Some groups like the Disabled Student Cultural Center and the American Indian Student Cultural Center have specific needs for their office space.

The AISCC requires both an enhanced ventilation system for smudging and a sound-muffled room for drum groups.

Before all of their events, the group burns sage and goes around the room to wave the smoke over themselves as a cleansing process called smudging.

“It helps to create a more positive environment, not just for ourselves here physically, but also spiritually,” AISCC President Emmy Her Many Horses said.

Without the extra ventilation, the process would most likely set off fire alarms in the building.

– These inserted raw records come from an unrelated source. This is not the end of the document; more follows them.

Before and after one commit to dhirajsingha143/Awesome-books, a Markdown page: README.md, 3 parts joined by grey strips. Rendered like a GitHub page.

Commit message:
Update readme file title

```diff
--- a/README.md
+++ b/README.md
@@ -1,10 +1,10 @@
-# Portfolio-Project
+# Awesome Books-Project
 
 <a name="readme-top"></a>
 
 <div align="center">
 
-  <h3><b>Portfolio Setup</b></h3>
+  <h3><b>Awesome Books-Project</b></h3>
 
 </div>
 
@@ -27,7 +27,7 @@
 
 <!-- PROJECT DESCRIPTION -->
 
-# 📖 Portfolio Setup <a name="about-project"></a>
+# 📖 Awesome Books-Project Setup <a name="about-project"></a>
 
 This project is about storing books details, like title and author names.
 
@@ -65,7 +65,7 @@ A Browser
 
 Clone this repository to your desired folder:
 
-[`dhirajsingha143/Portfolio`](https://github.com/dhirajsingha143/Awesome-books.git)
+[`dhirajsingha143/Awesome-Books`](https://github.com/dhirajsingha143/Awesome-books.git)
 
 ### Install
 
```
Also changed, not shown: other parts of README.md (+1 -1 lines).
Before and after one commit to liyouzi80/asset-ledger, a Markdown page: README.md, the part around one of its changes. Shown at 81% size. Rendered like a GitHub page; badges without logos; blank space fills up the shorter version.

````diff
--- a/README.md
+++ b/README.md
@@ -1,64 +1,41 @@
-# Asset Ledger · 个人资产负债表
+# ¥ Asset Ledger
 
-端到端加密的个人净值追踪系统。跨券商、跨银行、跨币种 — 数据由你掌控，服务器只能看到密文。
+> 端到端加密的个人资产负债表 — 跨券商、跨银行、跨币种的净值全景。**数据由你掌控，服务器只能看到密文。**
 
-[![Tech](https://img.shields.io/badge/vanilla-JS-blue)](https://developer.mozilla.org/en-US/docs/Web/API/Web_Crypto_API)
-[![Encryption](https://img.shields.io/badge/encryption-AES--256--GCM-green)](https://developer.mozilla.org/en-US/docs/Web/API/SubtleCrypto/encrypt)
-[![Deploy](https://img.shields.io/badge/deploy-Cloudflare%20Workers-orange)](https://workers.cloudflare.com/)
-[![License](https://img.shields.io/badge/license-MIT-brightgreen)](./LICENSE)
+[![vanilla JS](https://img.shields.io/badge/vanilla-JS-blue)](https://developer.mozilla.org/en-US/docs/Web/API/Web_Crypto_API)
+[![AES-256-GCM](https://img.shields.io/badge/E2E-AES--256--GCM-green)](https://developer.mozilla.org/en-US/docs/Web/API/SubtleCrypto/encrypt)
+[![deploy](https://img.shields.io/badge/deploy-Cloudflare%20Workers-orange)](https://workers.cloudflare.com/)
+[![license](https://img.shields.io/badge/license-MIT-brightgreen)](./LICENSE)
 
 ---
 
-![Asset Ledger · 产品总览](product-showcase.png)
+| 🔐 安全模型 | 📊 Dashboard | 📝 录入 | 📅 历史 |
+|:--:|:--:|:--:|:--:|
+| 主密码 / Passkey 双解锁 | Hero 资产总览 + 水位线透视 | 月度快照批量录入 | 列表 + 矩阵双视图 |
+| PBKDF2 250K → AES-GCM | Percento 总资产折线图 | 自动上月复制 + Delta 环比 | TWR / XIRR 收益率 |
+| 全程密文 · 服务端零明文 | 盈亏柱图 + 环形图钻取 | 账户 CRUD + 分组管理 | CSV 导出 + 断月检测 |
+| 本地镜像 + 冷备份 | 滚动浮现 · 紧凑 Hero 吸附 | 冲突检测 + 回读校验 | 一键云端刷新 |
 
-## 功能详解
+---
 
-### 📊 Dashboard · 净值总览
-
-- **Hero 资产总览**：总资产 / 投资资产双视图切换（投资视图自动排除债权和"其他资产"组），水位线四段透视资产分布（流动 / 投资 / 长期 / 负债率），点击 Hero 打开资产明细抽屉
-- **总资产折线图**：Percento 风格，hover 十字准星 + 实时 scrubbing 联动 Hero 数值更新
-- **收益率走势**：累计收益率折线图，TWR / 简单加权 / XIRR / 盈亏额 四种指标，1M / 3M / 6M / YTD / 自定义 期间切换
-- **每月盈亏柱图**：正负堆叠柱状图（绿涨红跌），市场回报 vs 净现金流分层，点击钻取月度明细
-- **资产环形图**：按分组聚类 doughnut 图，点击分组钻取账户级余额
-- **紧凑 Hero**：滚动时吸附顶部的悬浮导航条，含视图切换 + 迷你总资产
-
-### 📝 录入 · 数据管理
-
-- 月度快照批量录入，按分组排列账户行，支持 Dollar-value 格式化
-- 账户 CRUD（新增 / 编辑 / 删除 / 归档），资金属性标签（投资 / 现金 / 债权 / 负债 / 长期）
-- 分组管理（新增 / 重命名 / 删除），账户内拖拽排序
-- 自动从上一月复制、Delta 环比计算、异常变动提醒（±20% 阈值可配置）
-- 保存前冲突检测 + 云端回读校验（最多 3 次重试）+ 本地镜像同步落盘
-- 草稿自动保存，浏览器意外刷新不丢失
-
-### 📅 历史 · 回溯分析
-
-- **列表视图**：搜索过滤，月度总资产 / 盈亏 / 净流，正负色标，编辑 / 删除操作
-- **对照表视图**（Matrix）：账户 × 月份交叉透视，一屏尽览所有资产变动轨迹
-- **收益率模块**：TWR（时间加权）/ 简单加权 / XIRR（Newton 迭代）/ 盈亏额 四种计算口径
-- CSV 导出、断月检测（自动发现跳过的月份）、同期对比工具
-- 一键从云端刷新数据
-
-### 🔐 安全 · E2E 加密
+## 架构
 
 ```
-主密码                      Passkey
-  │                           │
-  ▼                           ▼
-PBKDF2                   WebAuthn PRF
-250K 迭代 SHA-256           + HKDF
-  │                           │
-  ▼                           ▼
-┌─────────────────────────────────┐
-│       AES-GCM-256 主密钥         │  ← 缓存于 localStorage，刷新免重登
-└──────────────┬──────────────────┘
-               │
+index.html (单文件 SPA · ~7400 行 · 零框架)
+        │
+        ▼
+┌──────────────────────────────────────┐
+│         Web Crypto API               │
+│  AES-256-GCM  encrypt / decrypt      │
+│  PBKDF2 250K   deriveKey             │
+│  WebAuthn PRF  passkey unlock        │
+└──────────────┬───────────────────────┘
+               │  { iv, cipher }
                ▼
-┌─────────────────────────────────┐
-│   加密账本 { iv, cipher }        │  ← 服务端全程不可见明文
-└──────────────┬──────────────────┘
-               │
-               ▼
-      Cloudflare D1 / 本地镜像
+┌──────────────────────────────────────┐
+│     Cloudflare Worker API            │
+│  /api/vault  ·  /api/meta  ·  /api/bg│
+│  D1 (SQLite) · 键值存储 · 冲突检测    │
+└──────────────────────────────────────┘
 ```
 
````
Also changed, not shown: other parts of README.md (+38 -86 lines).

The committee won’t know the cost of the redesign until the plan is finalized, but Bronston said the SUA has money in its reserves for it.

“However, if it’s outside of those reserves we will request more student fee dollars be allocated for the redesign of the project,” he said.

The next step for the redesign will be to analyze the public’s feedback and decide what to put in the mixed-use space.

They will make their recommendation to the BOG by the beginning of April and the board will vote on whether or not to extend the advisory committee into next year.

Depending on what happens, Bronston said construction will likely take place during the summer of 2013.

But it’s the construction that Kelley is concerned about. She said members of WSAC swore they would chain themselves to the door if crews tried to touch the hard-walled offices.

It’s a thought shared on the second floor.

John Ballesteros, a junior in the Asian-American Student Union, said he will most miss the group’s current room.

“The atmosphere, the history that’s here in the walls, that’s what’s going to change,” he said. “That’s one of the hardest things that we’re going to miss next year.”

Associated Content

Comment Policy

The Minnesota Daily welcomes thoughtful discussion on all of our stories, but please keep comments civil and on-topic. Read our full guidelines here.
Minnesota Daily Serving the University of Minnesota Community since 1900